### TO DO
Where a line contains the word "dtype", copy that line from the records below.

[Modification records]
*****
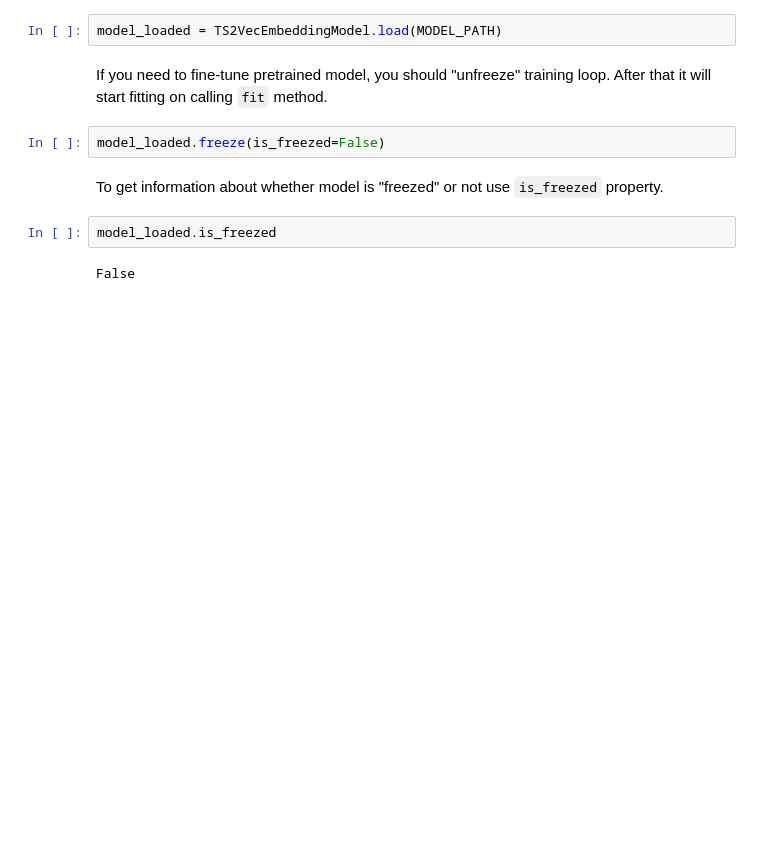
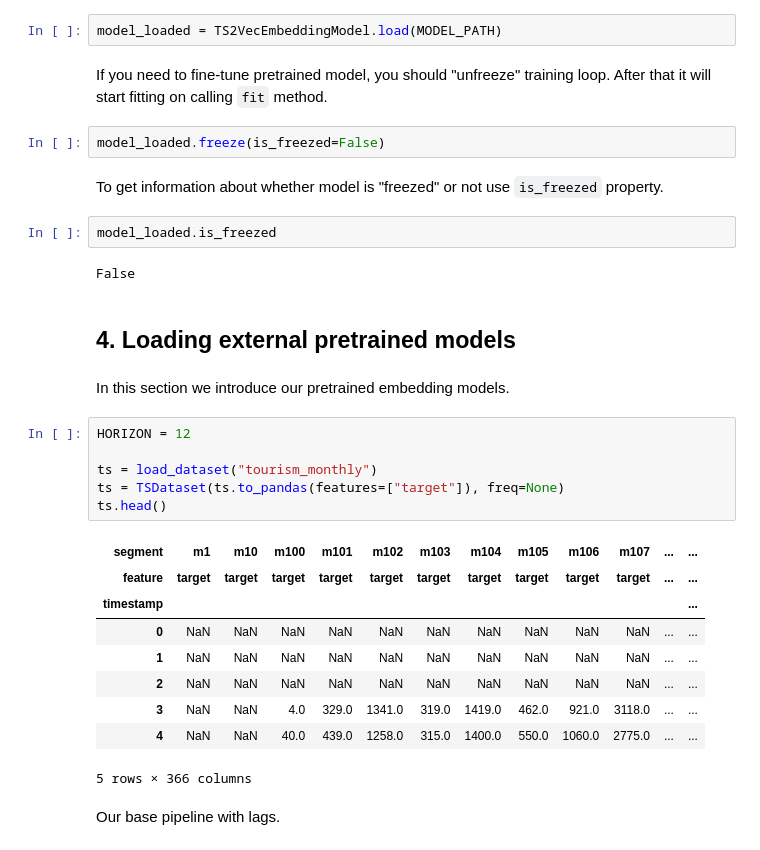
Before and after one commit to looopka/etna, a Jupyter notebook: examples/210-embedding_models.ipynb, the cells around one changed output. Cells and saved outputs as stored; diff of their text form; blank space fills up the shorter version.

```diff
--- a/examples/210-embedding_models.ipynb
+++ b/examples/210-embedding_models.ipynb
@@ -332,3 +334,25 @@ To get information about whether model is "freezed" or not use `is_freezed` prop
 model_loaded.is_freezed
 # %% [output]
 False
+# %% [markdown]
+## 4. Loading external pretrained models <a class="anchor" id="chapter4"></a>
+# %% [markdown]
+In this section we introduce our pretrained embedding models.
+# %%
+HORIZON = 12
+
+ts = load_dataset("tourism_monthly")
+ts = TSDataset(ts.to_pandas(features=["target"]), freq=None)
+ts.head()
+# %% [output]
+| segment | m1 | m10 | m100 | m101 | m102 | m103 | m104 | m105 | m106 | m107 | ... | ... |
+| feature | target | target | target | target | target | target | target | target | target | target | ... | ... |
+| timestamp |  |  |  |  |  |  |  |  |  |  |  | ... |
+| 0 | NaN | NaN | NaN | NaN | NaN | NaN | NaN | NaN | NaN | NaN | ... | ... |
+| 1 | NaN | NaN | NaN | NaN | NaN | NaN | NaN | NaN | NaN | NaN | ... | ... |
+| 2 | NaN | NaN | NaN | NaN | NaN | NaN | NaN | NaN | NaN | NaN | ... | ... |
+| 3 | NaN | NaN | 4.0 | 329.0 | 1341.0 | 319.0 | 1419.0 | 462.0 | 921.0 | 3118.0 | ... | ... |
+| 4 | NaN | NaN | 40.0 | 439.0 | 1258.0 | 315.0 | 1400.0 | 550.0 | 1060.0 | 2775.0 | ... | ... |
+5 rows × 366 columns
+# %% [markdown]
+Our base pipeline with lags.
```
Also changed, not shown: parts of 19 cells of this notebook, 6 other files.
*****
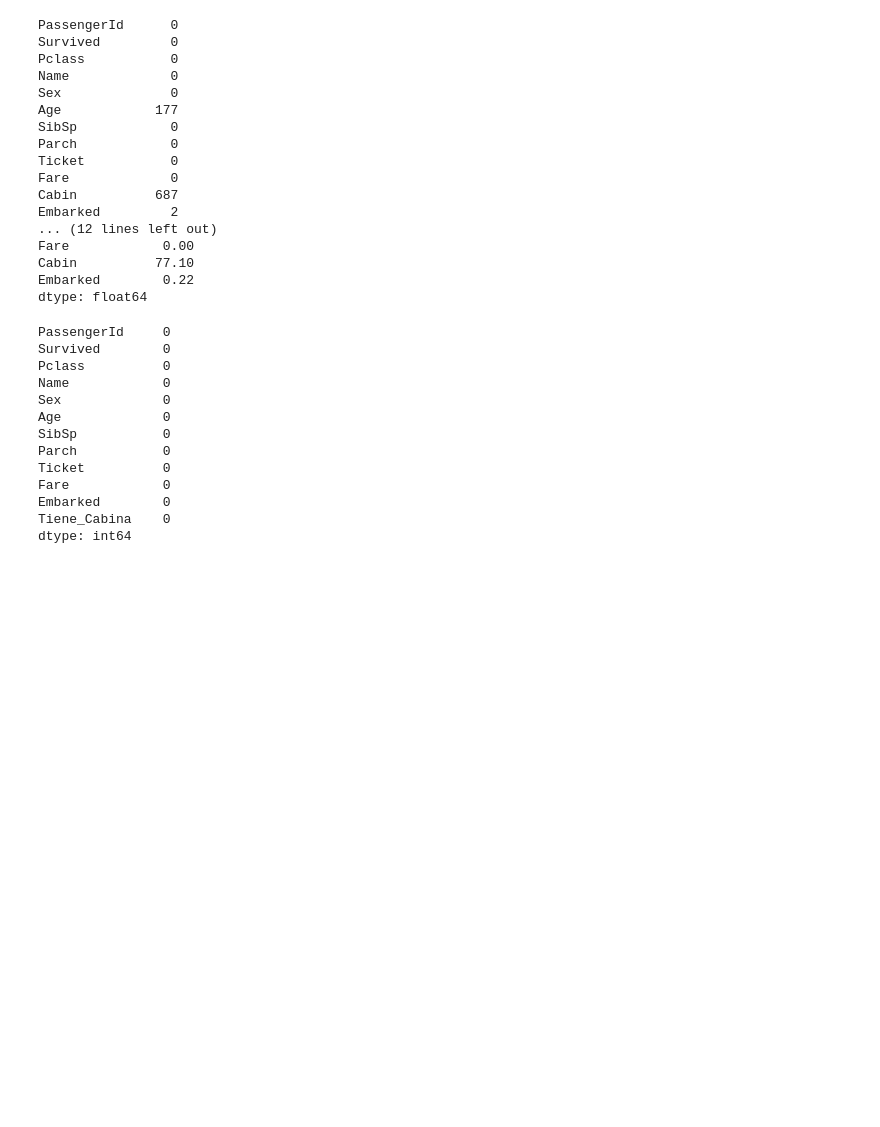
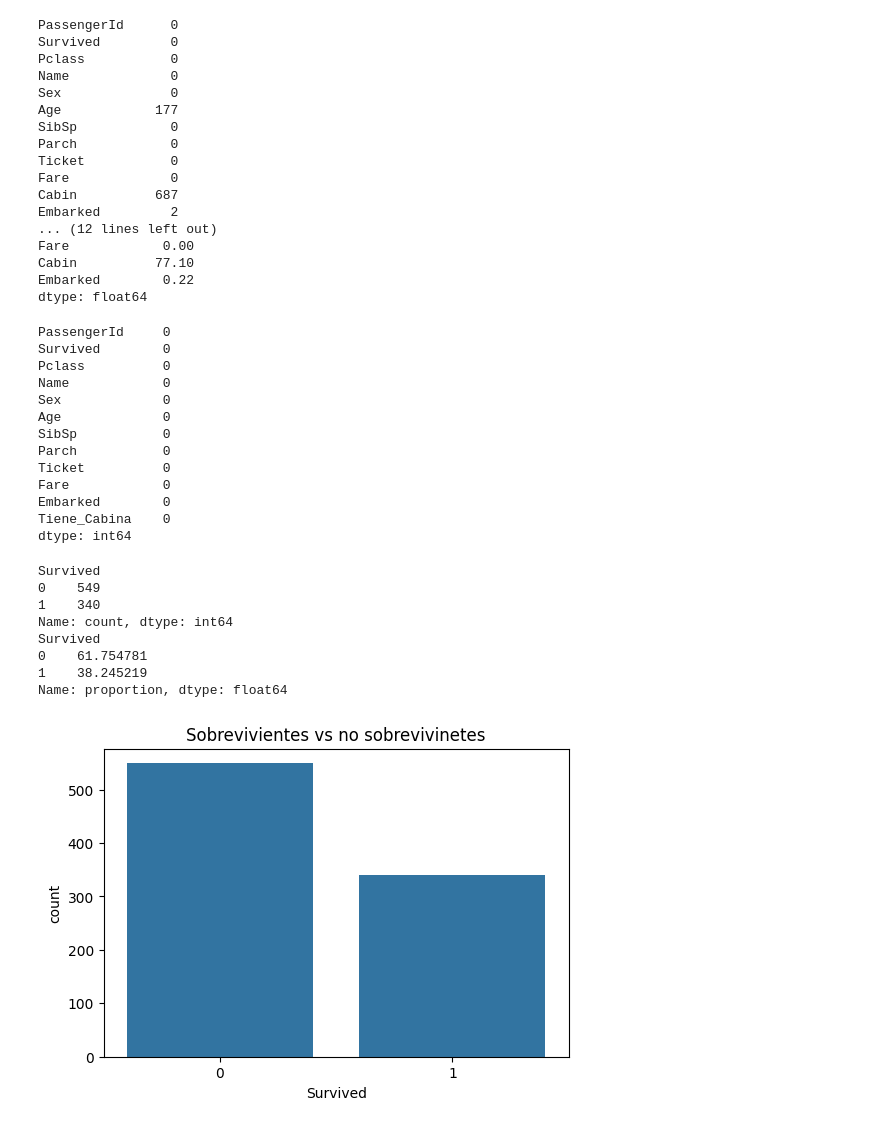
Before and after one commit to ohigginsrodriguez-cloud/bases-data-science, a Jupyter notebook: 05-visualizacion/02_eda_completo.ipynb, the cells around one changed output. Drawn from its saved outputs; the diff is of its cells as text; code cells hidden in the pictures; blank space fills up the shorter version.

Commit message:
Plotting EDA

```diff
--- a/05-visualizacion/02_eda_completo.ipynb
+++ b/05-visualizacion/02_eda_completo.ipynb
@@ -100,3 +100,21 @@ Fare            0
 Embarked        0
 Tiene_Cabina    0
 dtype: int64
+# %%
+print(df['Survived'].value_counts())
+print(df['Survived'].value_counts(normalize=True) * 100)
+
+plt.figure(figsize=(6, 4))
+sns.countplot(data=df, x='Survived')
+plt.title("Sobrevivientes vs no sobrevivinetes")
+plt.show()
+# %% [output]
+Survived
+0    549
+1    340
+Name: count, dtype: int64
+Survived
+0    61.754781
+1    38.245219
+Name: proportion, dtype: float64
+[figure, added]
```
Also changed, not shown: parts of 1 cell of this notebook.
*****
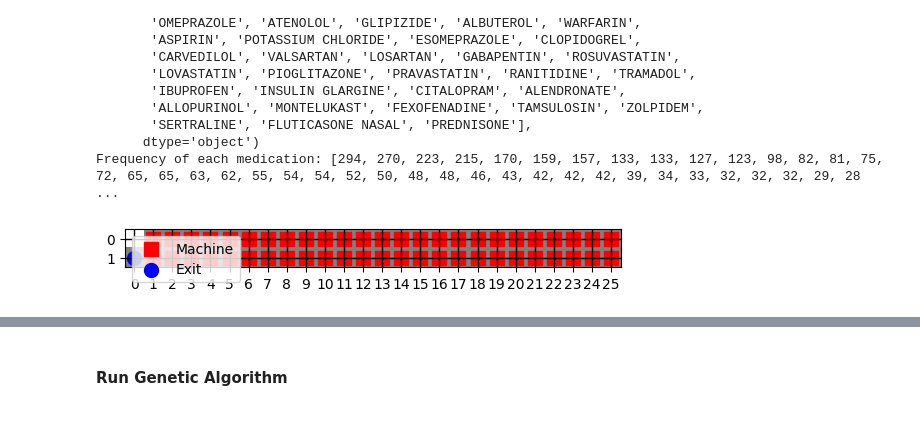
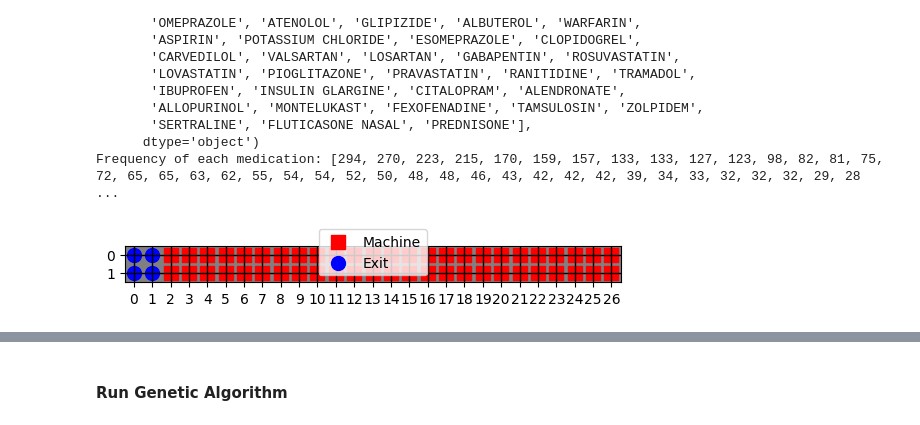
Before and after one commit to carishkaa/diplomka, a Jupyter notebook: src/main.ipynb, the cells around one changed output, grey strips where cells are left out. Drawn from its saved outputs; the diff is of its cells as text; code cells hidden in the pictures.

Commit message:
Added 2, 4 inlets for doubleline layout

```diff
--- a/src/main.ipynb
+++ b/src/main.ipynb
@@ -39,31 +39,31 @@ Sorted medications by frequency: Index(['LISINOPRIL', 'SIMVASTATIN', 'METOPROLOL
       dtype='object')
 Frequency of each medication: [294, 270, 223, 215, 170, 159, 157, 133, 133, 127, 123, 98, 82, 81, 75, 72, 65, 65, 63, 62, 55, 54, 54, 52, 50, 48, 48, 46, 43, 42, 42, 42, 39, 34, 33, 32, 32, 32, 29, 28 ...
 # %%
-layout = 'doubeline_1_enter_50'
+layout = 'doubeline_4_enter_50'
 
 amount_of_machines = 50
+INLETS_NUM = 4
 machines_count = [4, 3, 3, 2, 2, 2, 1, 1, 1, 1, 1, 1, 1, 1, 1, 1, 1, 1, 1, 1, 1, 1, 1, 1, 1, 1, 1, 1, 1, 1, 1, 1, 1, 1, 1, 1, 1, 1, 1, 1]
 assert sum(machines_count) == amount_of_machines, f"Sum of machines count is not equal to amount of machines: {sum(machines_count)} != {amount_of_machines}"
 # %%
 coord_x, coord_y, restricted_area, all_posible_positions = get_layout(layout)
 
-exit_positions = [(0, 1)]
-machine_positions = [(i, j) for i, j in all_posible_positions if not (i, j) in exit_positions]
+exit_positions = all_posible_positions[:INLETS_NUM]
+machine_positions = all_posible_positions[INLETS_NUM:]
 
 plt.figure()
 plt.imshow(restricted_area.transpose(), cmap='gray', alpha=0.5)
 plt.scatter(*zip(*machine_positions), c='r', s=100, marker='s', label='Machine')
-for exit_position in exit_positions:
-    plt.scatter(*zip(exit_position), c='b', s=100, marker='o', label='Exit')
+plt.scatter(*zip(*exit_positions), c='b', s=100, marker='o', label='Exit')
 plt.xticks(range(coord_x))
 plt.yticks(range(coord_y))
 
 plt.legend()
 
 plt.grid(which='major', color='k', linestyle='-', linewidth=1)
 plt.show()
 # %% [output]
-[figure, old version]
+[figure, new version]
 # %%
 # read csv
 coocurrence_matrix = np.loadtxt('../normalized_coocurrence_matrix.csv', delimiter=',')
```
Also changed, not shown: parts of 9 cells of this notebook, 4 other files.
*****
### EXERCISE OUTPUT
 dtype: int64
+Name: count, dtype: int64
+Name: proportion, dtype: float64
       dtype='object')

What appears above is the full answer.